The nuns of St. Clare ask (probably in 1635) for certain favors from the royal treasury; and their agent avails himself of this opportunity to ask favors for his own order, the Franciscan Recollects. The nuns themselves write to the king (June 30, 1636), through their abbess, Ana de Christo, informing him of their progress and growth in the Philippines, and other matters. They have founded a convent of their order at Macao; and have built a house at Manila for their residence. They complain that Governor Corcuera has driven the Franciscans from the administration of the royal hospital, and coerced the archbishop—the story of whose ill-treatment by the governor they briefly repeat, asking the king to grant the prelate redress therefor. They also ask that their confessor may have a cell at the hospital, which is near them; and complain that their convent is much injured by the walls and buildings that are being erected about it—some of these arbitrarily ordered by the governor, who ignores the needs and comfort of the nuns. They close with another appeal for royal aid to finish the building of their convent, and thanks for the king’s effort to secure the canonization of their foundress.

A relation for the year 1635–36 describes the arrival at Manila of Governor Corcuera, and narrates his controversies with the archbishop.

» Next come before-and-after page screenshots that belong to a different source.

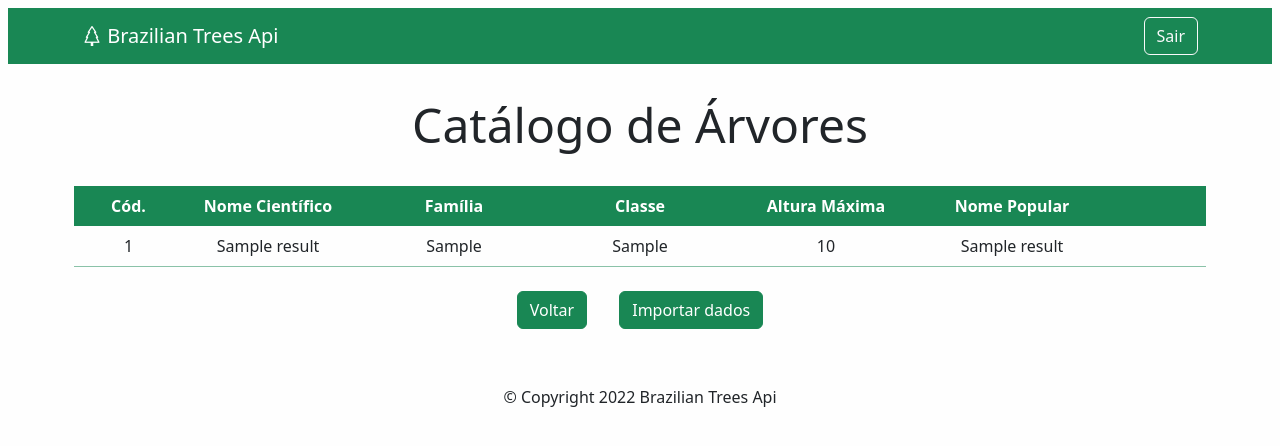
After one commit to alinemizumukai/brazilian_trees_api, a Flask app: template templates/grid_catalogo.html in a window 1280 px wide. The commit adds this page. Shown: the top 446 px of the page. Run offline with Flask 2, Linux system fonts and the light colour scheme; the template is opened without the code that fills it: most values are stand-ins (such as "Sample title", 1, 10 or a date in 2020); parts of the project's set-up code (start-up, migrations or seed data) failed here and were passed over.

Commit message:
importar e exportar front

```diff
--- /dev/null
+++ b/templates/grid_catalogo.html
@@ -0,0 +1,46 @@
+{% extends "base.html" %}
+{% block content %}
+<div class="container p-3">
+    <h1 class="display-5 mb-3 p-3">Catálogo de Árvores</h1>
+    <div class="grid">
+        <div class="row p-2 bg-success text-white fw-semibold">
+            <div class="col-1">Cód.</div>
+            <div class="col-2">Nome Científico</div>
+            <div class="col-2">Família</div>
+            <div class="col-2">Classe</div>
+            <div class="col-2">Altura Máxima</div>
+            <div class="col-2">Nome Popular</div>
+        </div>
+        {% for i in result %}
+        <div class="row p-2 border-bottom border-success border-opacity-50">
+            <div class="col-1">
+                {{ i.get('id') }}
+            </div>
+            <div class="col-2">
+                {{ i.get('scientific_name') }}
+            </div>
+            <div class="col-2">
+                {{ i.get('botanical_family') }}
+            </div>
+            <div class="col-2">
+                {{ i.get('ecological_class') }}
+            </div>
+            <div class="col-2">
+                {{ i.get('height_max') }}
+            </div>
+            <div class="col-2">
+                {{ i.get('popular_name') }}
+            </div>
+        </div>
+        {% endfor %}
+    </div>
+    <div class="d-flex justify-content-md-center p-2">
+        <div class="m-3">
+            <a class="btn btn-success" type="submit" href="/">Voltar</a>
+        </div>
+        <div class="m-3">
+            <a class="btn btn-success" type="submit" href="{{ url_for( 'back_routes.importExport.importar', option='1' ) }}">Importar dados</a>
+        </div>
+    </div>
+</div>
+{% endblock %}
--- a/templates/menu.html
+++ b/templates/menu.html
@@ -10,9 +10,9 @@
     <div class="list-group p-2 w-75">
       {% for i in data.apiDescription.endpoints %}
         <a href="{{ i.Route }}" class="list-group-item list-group-item-action list-group-item-light "
-        aria-current="true" data-bs-toggle="tooltip" data-bs-placement="right" title="{{ i.description }}">
+        aria-current="true" data-bs-toggle="tooltip" data-bs-placement="right" title="{{ i.Route }}">
           <h5 class="mb-1">{{ i.title }}</h5>
-          <small>{{ i.Route }}</small>
+          <small>{{ i.description }}</small>
         </a>
       {% endfor %}
     </div>
```
Also changed, not shown: routes/greetings.py (+16 -10 lines), routes/import_export_route.py (+18 -8 lines), templates/exportar.html (added, +17 -0 lines).
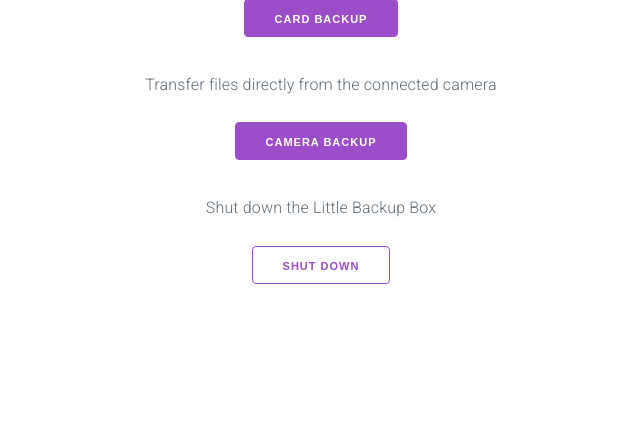
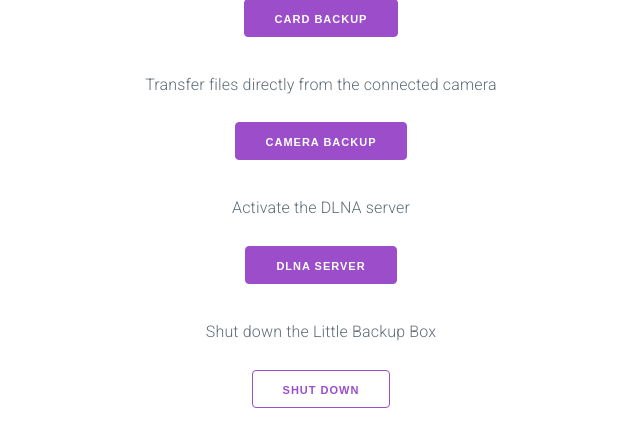
Before and after one commit to outdoorbits/little-backup-box, a PHP site: page / in a window 1280 px wide. Shown: the part 135-582 px from the top of the page, without its empty margins (319-959 px from the left). Run offline with PHP 8.4, Linux system fonts and the light colour scheme.

Commit message:
Add DLNA

```diff
--- a/scripts/index.php
+++ b/scripts/index.php
@@ -33,6 +33,12 @@
                     <button name="camerabackup">Camera backup</button>
 		</form>
             </p>
+	    <p>Activate the DLNA server</p>
+            <p>
+		<form method="post">
+                    <button name="minidlna">DLNA server</button>
+		</form>
+            </p>
             <p class="left">Shut down the Little Backup Box</p>
             <p>
 		<form method="post">
@@ -53,6 +59,10 @@ if (isset($_POST['camerabackup']))
 {
     shell_exec('sudo ./camera-backup.sh 2>&1 & echo $!');
 }
+if (isset($_POST['minidlna']))
+{
+    shell_exec('sudo ./minidlna.sh 2>&1 & echo $!');
+}
 if (isset($_POST['shutdown']))
 {
     shell_exec('sudo shutdown -h now 2>&1 & echo $!');
```
Also changed, not shown: README.md, img/rc.png, 1 other file.
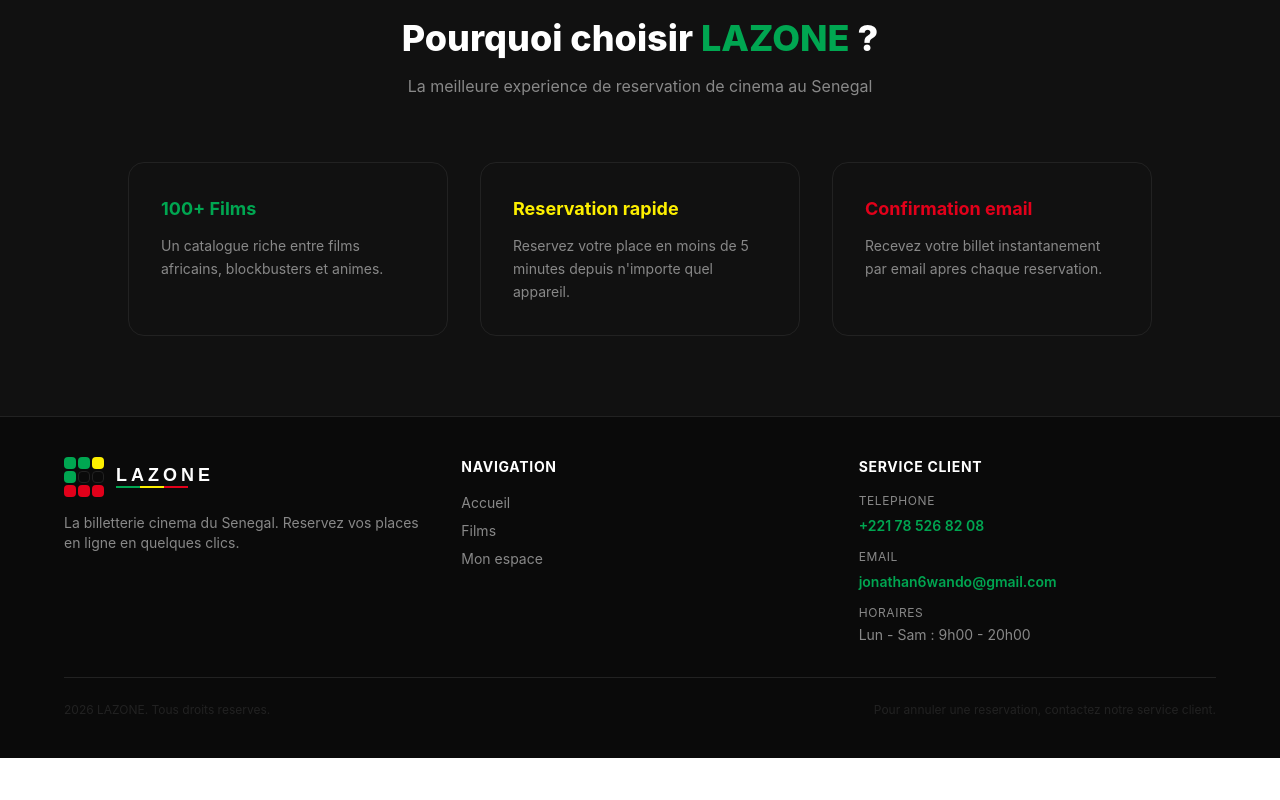
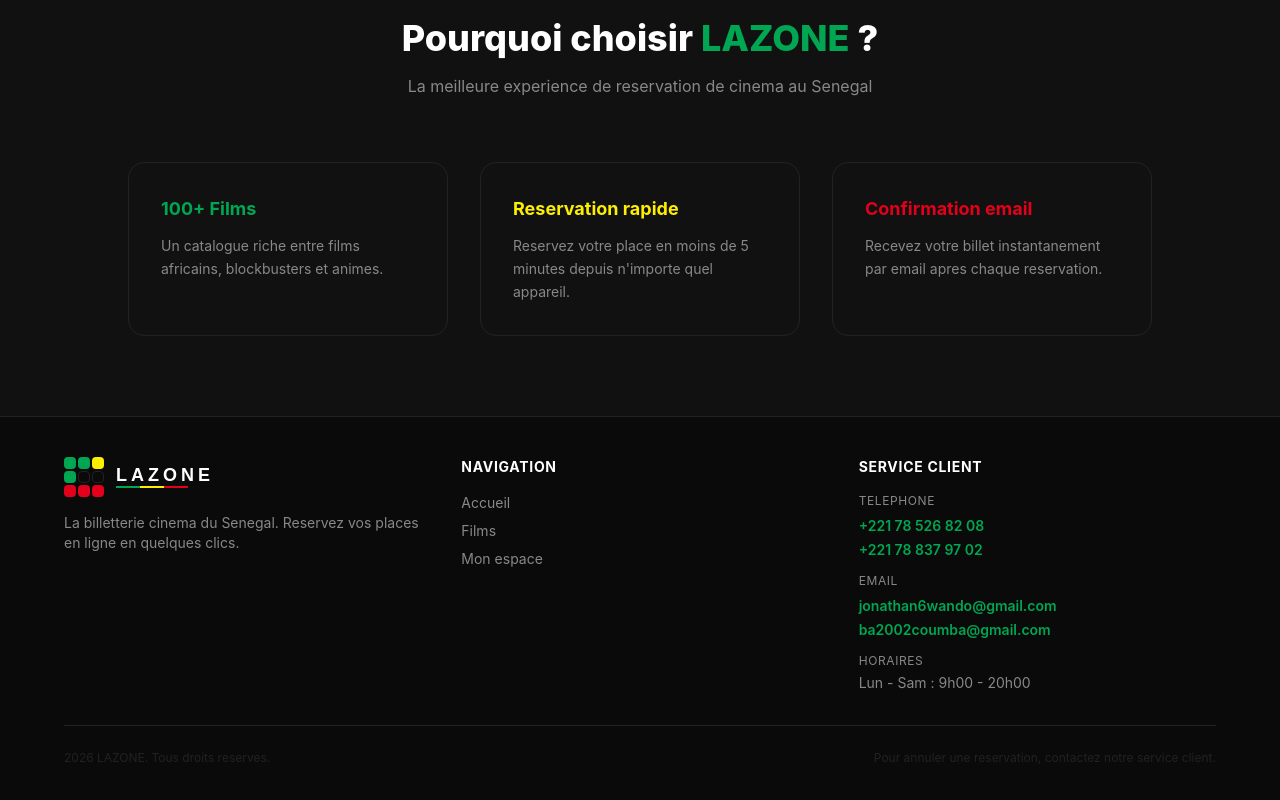
Before and after one commit to Joe-Wando/La-Zone, a React (Vite) app: page / in a window 1280 px wide. Shown: the part 399-1199 px from the top of the page. Before the commit the page ends 1157 px from the top, so only its background shows below. Built offline with nearby package versions, Linux system fonts and the light colour scheme; no server answers; sample sign-in values are in the browser's storage.

Commit message:
Ajout de mes contacts

```diff
--- a/src/composants/Footer.tsx
+++ b/src/composants/Footer.tsx
@@ -35,7 +35,8 @@ export default function Footer() {
                 <a href="tel:+221785268208"
                   className="text-sm font-semibold hover:underline transition"
                   style={{ color: '#00A651' }}>
-                  +221 78 526 82 08
+                  +221 78 526 82 08 <br />
+                  +221 78 837 97 02
                 </a>
               </div>
               <div>
@@ -43,7 +44,8 @@ export default function Footer() {
                 <a href="mailto:jonathan6wando@gmail.com"
                   className="text-sm font-semibold hover:underline transition"
                   style={{ color: '#00A651' }}>
-                  jonathan6wando@gmail.com
+                  jonathan6wando@gmail.com <br />
+                  ba2002coumba@gmail.com
                 </a>
               </div>
               <div>
```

The account is more detailed and circumstantial than that of Diaz (given in Vol. XXV); and the two constitute an interesting chapter, not only of ecclesiastical history but of human nature. The friars finally send secret envoys to the king, to inform him of their troubles. News comes from Japon of renewed persecutions of Christians there, and of the apostasy of the Jesuit provincial for that kingdom—who has even, it is said, married a heathen woman. At the end of this document is added a copy of a pasquinade which appeared at that time in Manila, lampooning the governor and his adherents.

A group of letters from Corcuera (June 30, 1636) constitute his first annual report to the home government.

Ecclesiastical affairs engross a large part of this document, as would be expected from the recent occurrence of Corcuera’s controversy with the archbishop. The governor’s account of this affair will be found especially interesting when compared with those presented, in Vol. XXV, from Jesuit and Recollect sources. We have given more space to this episode than usual—partly because this contention between the civil and ecclesiastical authorities is, although but one of many, a typical and important one; and partly because it affords a favorable opportunity to view such an episode from the different standpoints of that time in Manila—a necessary mental process for obtaining a correct knowledge, not only of this affair, but of all others in which the like elements of human nature are concerned....